DG: I come from Baton Rouge, which is about a 45-minute drive from New Orleans. While I know that New Orleans says that they have all the jazz musicians, there were a few in Baton Rouge. (smile) Some I'm sure you're familiar with. Alvin Batiste - one of the great clarinetists. Ellis (Marsalis) was from New Orleans. So it's kind of a happy coincidence that Wynton and I come from the same part of the world.
AAJ: So where do we go from here?
DG: My first order of business is to really solidify our operations because of the increased staffing that we are experiencing...along with fundraising, so we can build and expand. There are many ideas that we'd like to explore'working in different genres of music that relate to jazz, much of which is introduced through this upcoming season with Frederick P. Rose Hall. With these venues, we have much more opportunity to explore...even farther...and partnerships that will be explored as part of that. So we need the experience of working in this space, working with partners, and then we can see what our growth curve is going to look like. We also need to identify resources and increase our sponsorship and support for this very important work. Education is essential to what we do and, as one might expect, it's generally not a large money-maker. Consequently, we do need to find interested and committed sponsors to help us expand the scope of our education programs, which are truly exceptional in quality. And with the scope of those programs, we need to find a way to deliver it to more and more communities and to really create more opportunities for jazz lovers to celebrate and support jazz. So I think that's more than enough for a beginning objective. (smile)
AAJ: Jazz at Lincoln Center is a non-profit organization. We have to raise money to promote jazz. That's what we're doing right now.
DG: Absolutely. And there's something's that we'll do that will not be big money-makers - by their nature - but they're important, artistically.
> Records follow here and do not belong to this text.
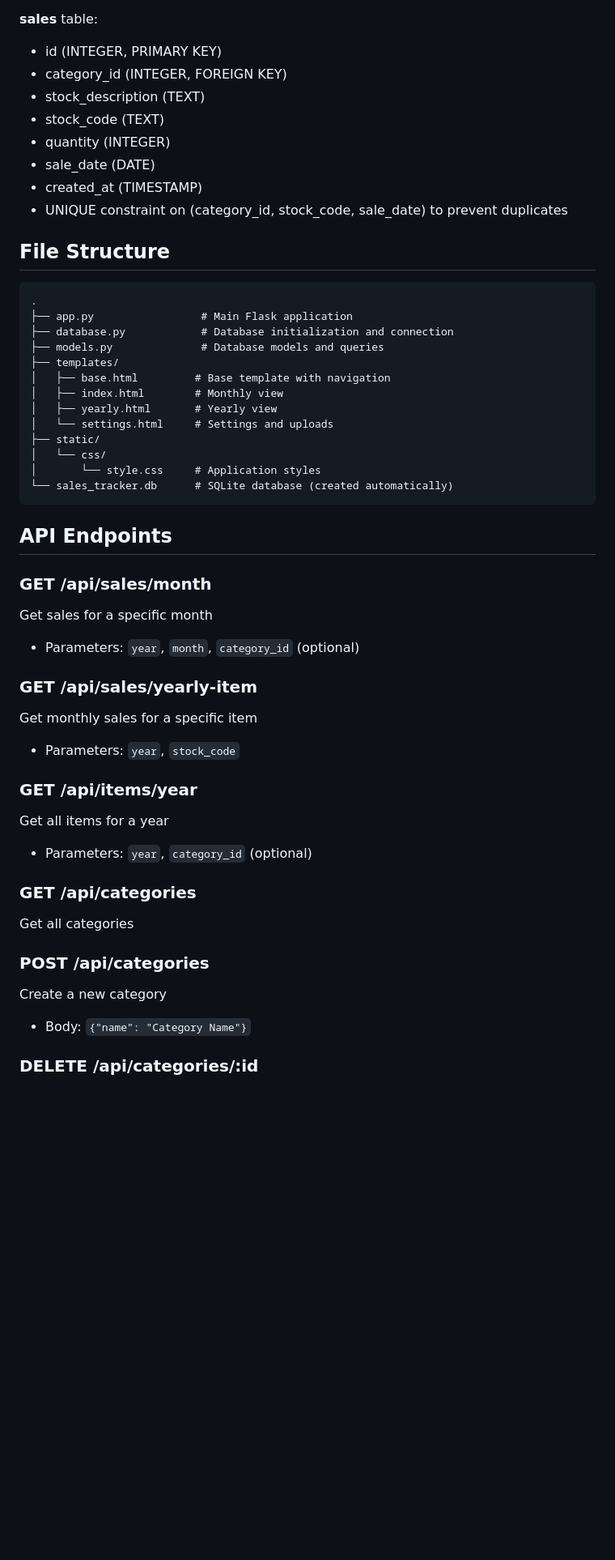
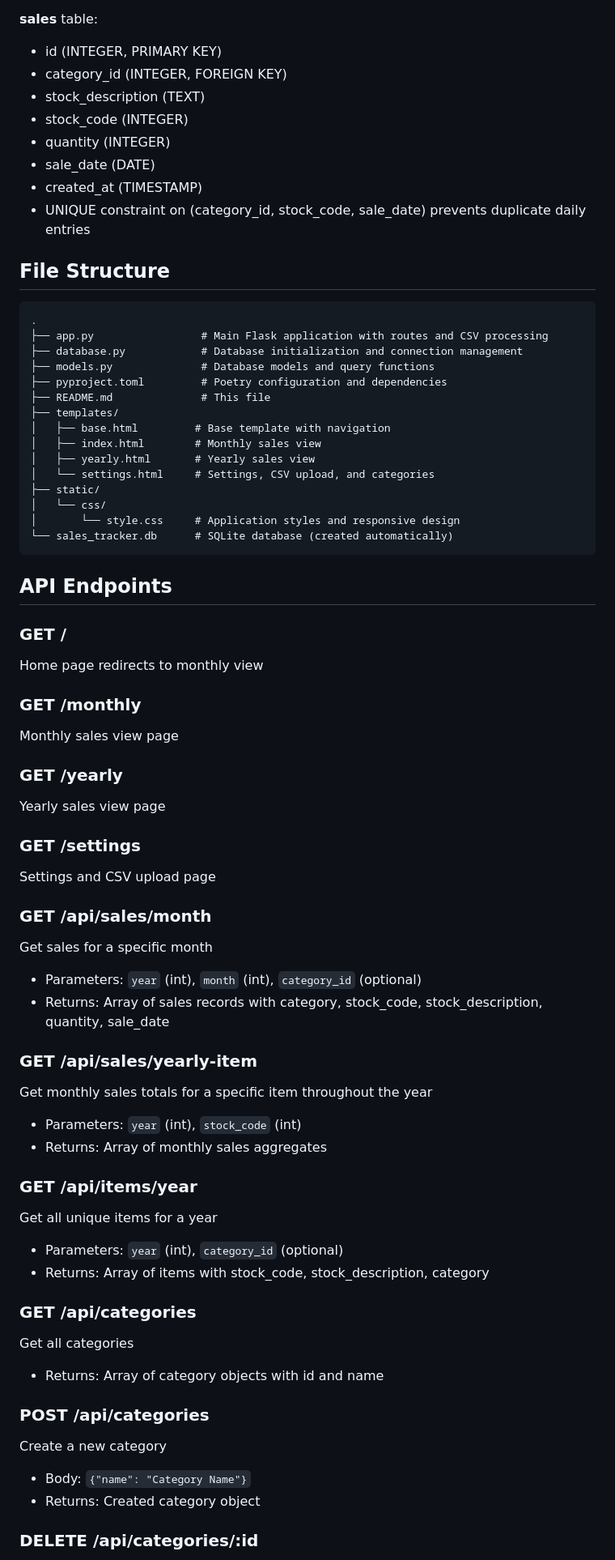
Before and after one commit to Devon-GS/Sales-Tracker-Web-App, a Markdown page: README.md, the part around one of its changes. Shown at 81% size. GitHub-like rendering; blank space fills up the shorter version.

````diff
--- a/README.md
+++ b/README.md
@@ -96,49 +134,68 @@ The app uses SQLite3 to store data. The database file `sales_tracker.db` will be
 - id (INTEGER, PRIMARY KEY)
 - category_id (INTEGER, FOREIGN KEY)
 - stock_description (TEXT)
-- stock_code (TEXT)
+- stock_code (INTEGER)
 - quantity (INTEGER)
 - sale_date (DATE)
 - created_at (TIMESTAMP)
-- UNIQUE constraint on (category_id, stock_code, sale_date) to prevent duplicates
+- UNIQUE constraint on (category_id, stock_code, sale_date) prevents duplicate daily entries
 
 ## File Structure
 
 ```
 .
-├── app.py                 # Main Flask application
-├── database.py            # Database initialization and connection
-├── models.py              # Database models and queries
+├── app.py                 # Main Flask application with routes and CSV processing
+├── database.py            # Database initialization and connection management
+├── models.py              # Database models and query functions
+├── pyproject.toml         # Poetry configuration and dependencies
+├── README.md              # This file
 ├── templates/
 │   ├── base.html         # Base template with navigation
-│   ├── index.html        # Monthly view
-│   ├── yearly.html       # Yearly view
-│   └── settings.html     # Settings and uploads
+│   ├── index.html        # Monthly sales view
+│   ├── yearly.html       # Yearly sales view
+│   └── settings.html     # Settings, CSV upload, and categories
 ├── static/
 │   └── css/
-│       └── style.css     # Application styles
+│       └── style.css     # Application styles and responsive design
 └── sales_tracker.db      # SQLite database (created automatically)
 ```
 
 ## API Endpoints
 
+### GET /
+Home page redirects to monthly view
+
+### GET /monthly
+Monthly sales view page
+
+### GET /yearly
+Yearly sales view page
+
+### GET /settings
+Settings and CSV upload page
+
 ### GET /api/sales/month
 Get sales for a specific month
-- Parameters: `year`, `month`, `category_id` (optional)
+- Parameters: `year` (int), `month` (int), `category_id` (optional)
+- Returns: Array of sales records with category, stock_code, stock_description, quantity, sale_date
 
 ### GET /api/sales/yearly-item
-Get monthly sales for a specific item
-- Parameters: `year`, `stock_code`
+Get monthly sales totals for a specific item throughout the year
+- Parameters: `year` (int), `stock_code` (int)
+- Returns: Array of monthly sales aggregates
 
 ### GET /api/items/year
-Get all items for a year
-- Parameters: `year`, `category_id` (optional)
+Get all unique items for a year
+- Parameters: `year` (int), `category_id` (optional)
+- Returns: Array of items with stock_code, stock_description, category
 
 ### GET /api/categories
 Get all categories
+- Returns: Array of category objects with id and name
 
 ### POST /api/categories
 Create a new category
 - Body: `{"name": "Category Name"}`
+- Returns: Created category object
 
 ### DELETE /api/categories/:id
````
Also changed, not shown: other parts of README.md (+113 -56 lines).
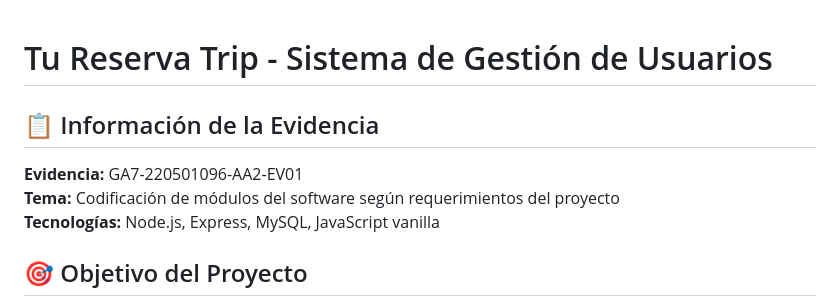
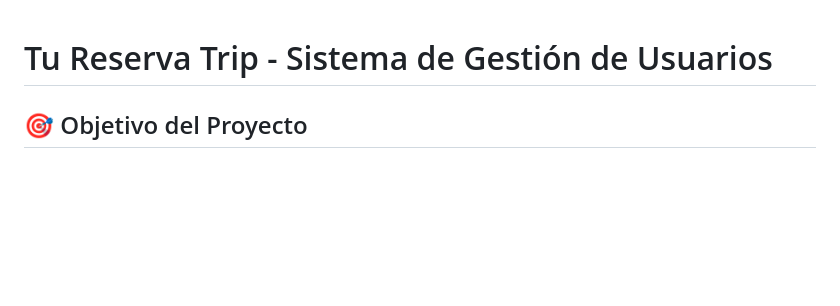
Before and after one commit to j0hnperez/tu-reserva-trip, a Markdown page: README.md, the part around the change. Drawn GitHub-style; blank space fills up the shorter version.

```diff
--- a/README.md
+++ b/README.md
@@ -1,10 +1,5 @@
 # Tu Reserva Trip - Sistema de Gestión de Usuarios
 
-## 📋 Información de la Evidencia
-
-**Evidencia:** GA7-220501096-AA2-EV01
-**Tema:** Codificación de módulos del software según requerimientos del proyecto
-**Tecnologías:** Node.js, Express, MySQL, JavaScript vanilla
 
 ## 🎯 Objetivo del Proyecto
 
```
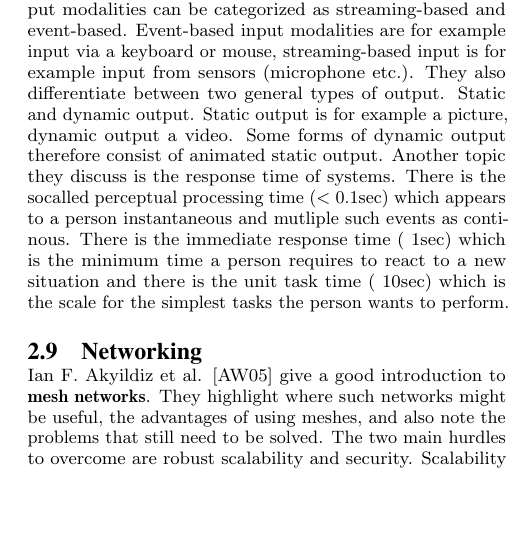
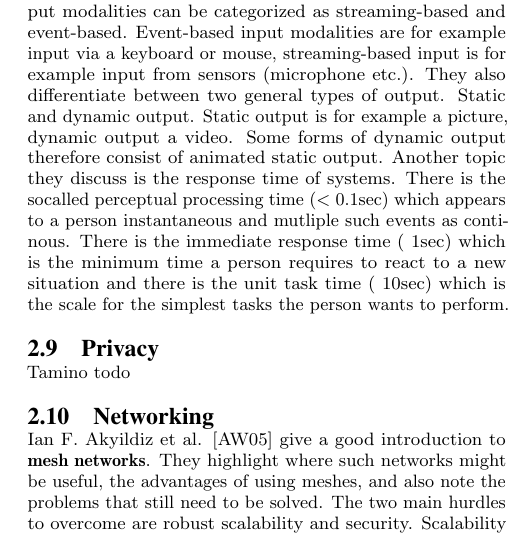
Before and after one commit to xamino/project_mci_proposal, a LaTeX paper (main.tex, which reads text/related_work.tex): part of one column of page 3 of 8, cut so that both start at the same text, the shorter picture padded with empty space. Compiled offline with pdfLaTeX.

Commit message:
added new subsection

```diff
--- a/text/related_work.tex
+++ b/text/related_work.tex
@@ -124,7 +124,9 @@ Another topic they discuss is the response time of systems.
 There is the socalled perceptual processing time (< 0.1sec) which appears to a person instantaneous and mutliple such events as continous.
 There is the immediate response time (~1sec) which is the minimum time a person requires to react to a new situation and there is the unit task time (~10sec) which is the scale for the simplest tasks the person wants to perform.
 
+\subsection{Privacy}
 
+Tamino todo
 
 \subsection{Networking}
 
```
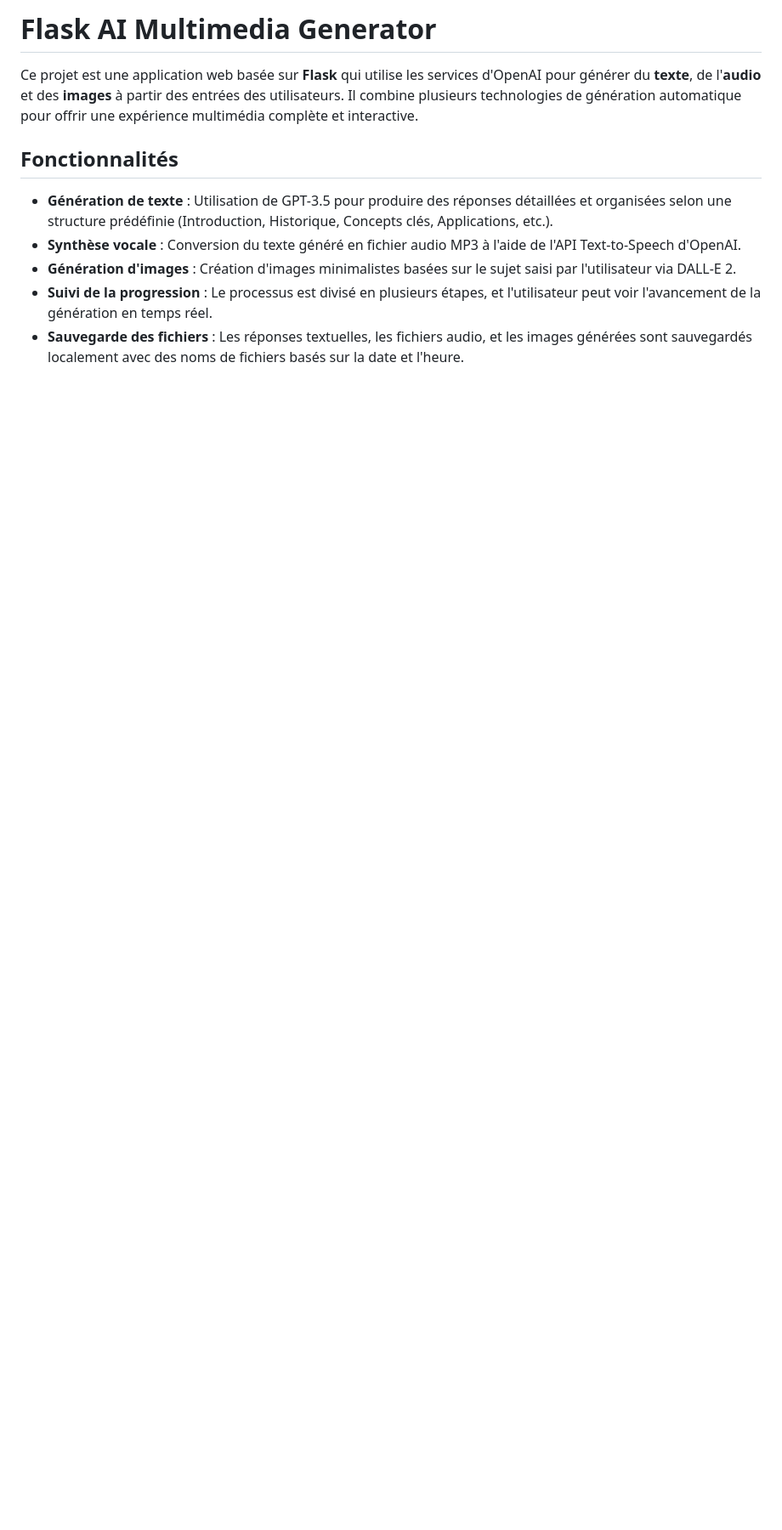
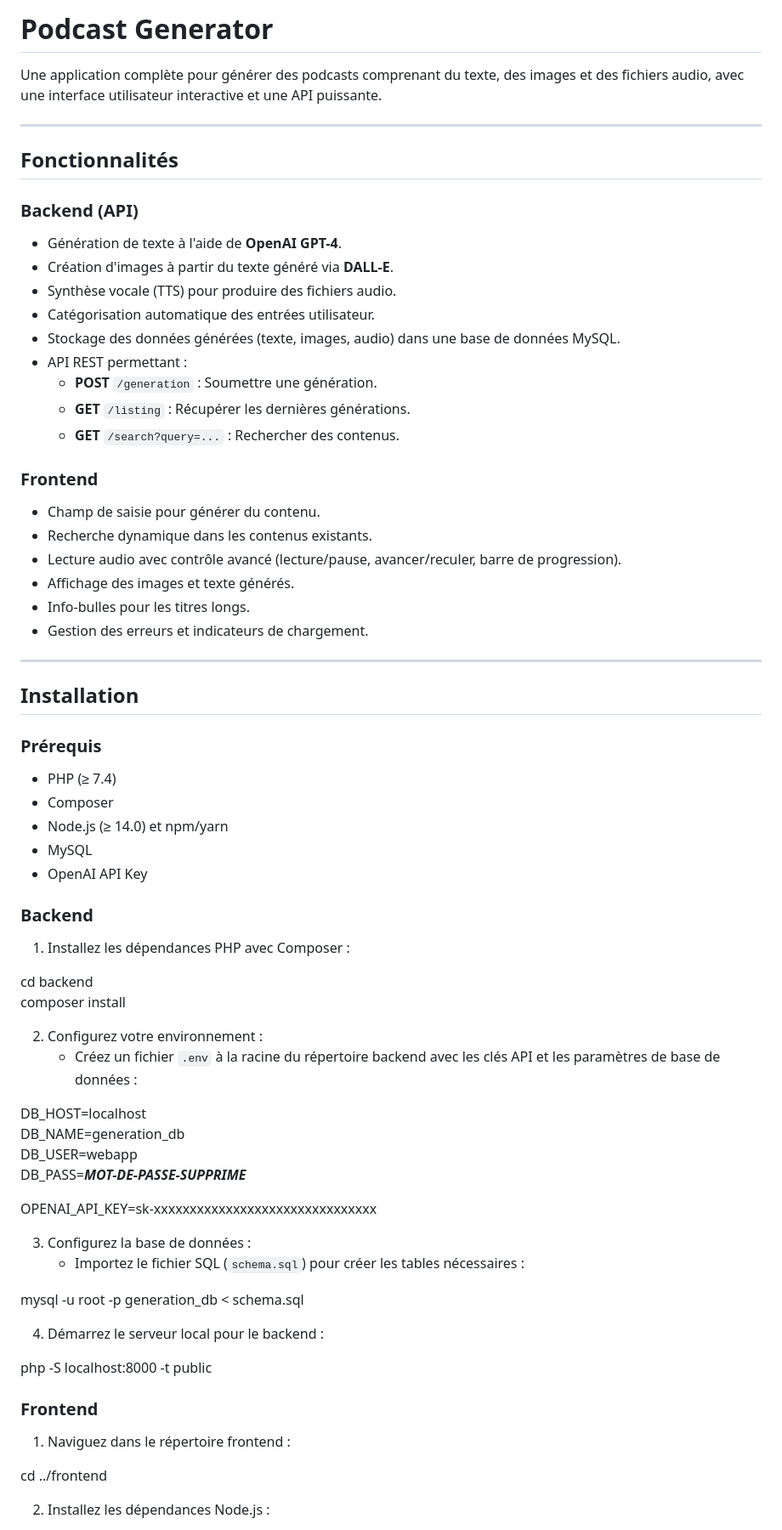
Before and after one commit to ngoujon/vokso, a Markdown page: README.md, the part around the change printed below. Shown: that part at 85% size. Drawn GitHub-style; blank space fills up the shorter version.

```diff
--- a/README.md
+++ b/README.md
@@ -1,11 +1,72 @@
-# Flask AI Multimedia Generator
+# Podcast Generator
 
-Ce projet est une application web basée sur **Flask** qui utilise les services d'OpenAI pour générer du **texte**, de l'**audio** et des **images** à partir des entrées des utilisateurs. Il combine plusieurs technologies de génération automatique pour offrir une expérience multimédia complète et interactive.
+Une application complète pour générer des podcasts comprenant du texte, des images et des fichiers audio, avec une interface utilisateur interactive et une API puissante.
+
+---
 
 ## Fonctionnalités
 
-- **Génération de texte** : Utilisation de GPT-3.5 pour produire des réponses détaillées et organisées selon une structure prédéfinie (Introduction, Historique, Concepts clés, Applications, etc.).
-- **Synthèse vocale** : Conversion du texte généré en fichier audio MP3 à l'aide de l'API Text-to-Speech d'OpenAI.
-- **Génération d'images** : Création d'images minimalistes basées sur le sujet saisi par l'utilisateur via DALL-E 2.
-- **Suivi de la progression** : Le processus est divisé en plusieurs étapes, et l'utilisateur peut voir l'avancement de la génération en temps réel.
-- **Sauvegarde des fichiers** : Les réponses textuelles, les fichiers audio, et les images générées sont sauvegardés localement avec des noms de fichiers basés sur la date et l'heure.
+### Backend (API)
+- Génération de texte à l'aide de **OpenAI GPT-4**.
+- Création d'images à partir du texte généré via **DALL-E**.
+- Synthèse vocale (TTS) pour produire des fichiers audio.
+- Catégorisation automatique des entrées utilisateur.
+- Stockage des données générées (texte, images, audio) dans une base de données MySQL.
+- API REST permettant :
+  - **POST** `/generation` : Soumettre une génération.
+  - **GET** `/listing` : Récupérer les dernières générations.
+  - **GET** `/search?query=...` : Rechercher des contenus.
+
+### Frontend
+- Champ de saisie pour générer du contenu.
+- Recherche dynamique dans les contenus existants.
+- Lecture audio avec contrôle avancé (lecture/pause, avancer/reculer, barre de progression).
+- Affichage des images et texte générés.
+- Info-bulles pour les titres longs.
+- Gestion des erreurs et indicateurs de chargement.
+
+---
+
+## Installation
+
+### Prérequis
+- PHP (≥ 7.4)
+- Composer
+- Node.js (≥ 14.0) et npm/yarn
+- MySQL
+- OpenAI API Key
+
+### Backend
+
+1. Installez les dépendances PHP avec Composer :
+
+cd backend
+composer install
+
+2. Configurez votre environnement :
+   - Créez un fichier `.env` à la racine du répertoire backend avec les clés API et les paramètres de base de données :
+
+DB_HOST=localhost
+DB_NAME=generation_db
+DB_USER=webapp
+DB_PASS=***MOT-DE-PASSE-SUPPRIME***
+
+OPENAI_API_KEY=sk-xxxxxxxxxxxxxxxxxxxxxxxxxxxxxxx
+
+3. Configurez la base de données :
+   - Importez le fichier SQL (`schema.sql`) pour créer les tables nécessaires :
+
+mysql -u root -p generation_db < schema.sql
+
+4. Démarrez le serveur local pour le backend :
+
+php -S localhost:8000 -t public
+
+### Frontend
+
+1. Naviguez dans le répertoire frontend :
+
+cd ../frontend
+
+2. Installez les dépendances Node.js :
+
```
Also changed, not shown: other parts of README.md (+112 -86 lines).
Because we're a non-commercial producer, we're not in it just for how much money we're going to get out of it at the end of the day. We're doing it because of the importance of the music. When we are celebrating that particular artist, we're providing a quality opportunity for audiences to really experience that particular area of the music. Those are things that we must raise money for, to ensure that there's a very broad palette that we're able to draw from as we present jazz - which is America's contribution.
AAJ: Is there anything you'd like to say to our readers in closing?
DG: There's no other place in the world like Jazz at Lincoln Center...and with our new home...that's even more true. We welcome everybody to come and enjoy and to celebrate with us. We want to make sure that they know how welcome they are and how glad we will be to see them when they come through our doors. The doors open October 18th and we'll be open every night from that point on. And you can always visit us at www.jalc.org .
Note: Since this article was written, Derek E. Gordon has been promoted to President/CEO for Jazz at Lincoln Center.
I love jazz because anything is possible; it has few rules and the best jazz breaks those ones. I prefer free improv because it doesn't really have any rules at all.
I was first exposed to jazz in my teens (in the late sixties).
The first jazz record I bought was Filles de Kilimanjaro by Miles Davis, shortly followed by Extrapolation by John McLaughlin.
My advice to new listeners is to listen as widely as possible and not to make snap judgments--stick with it.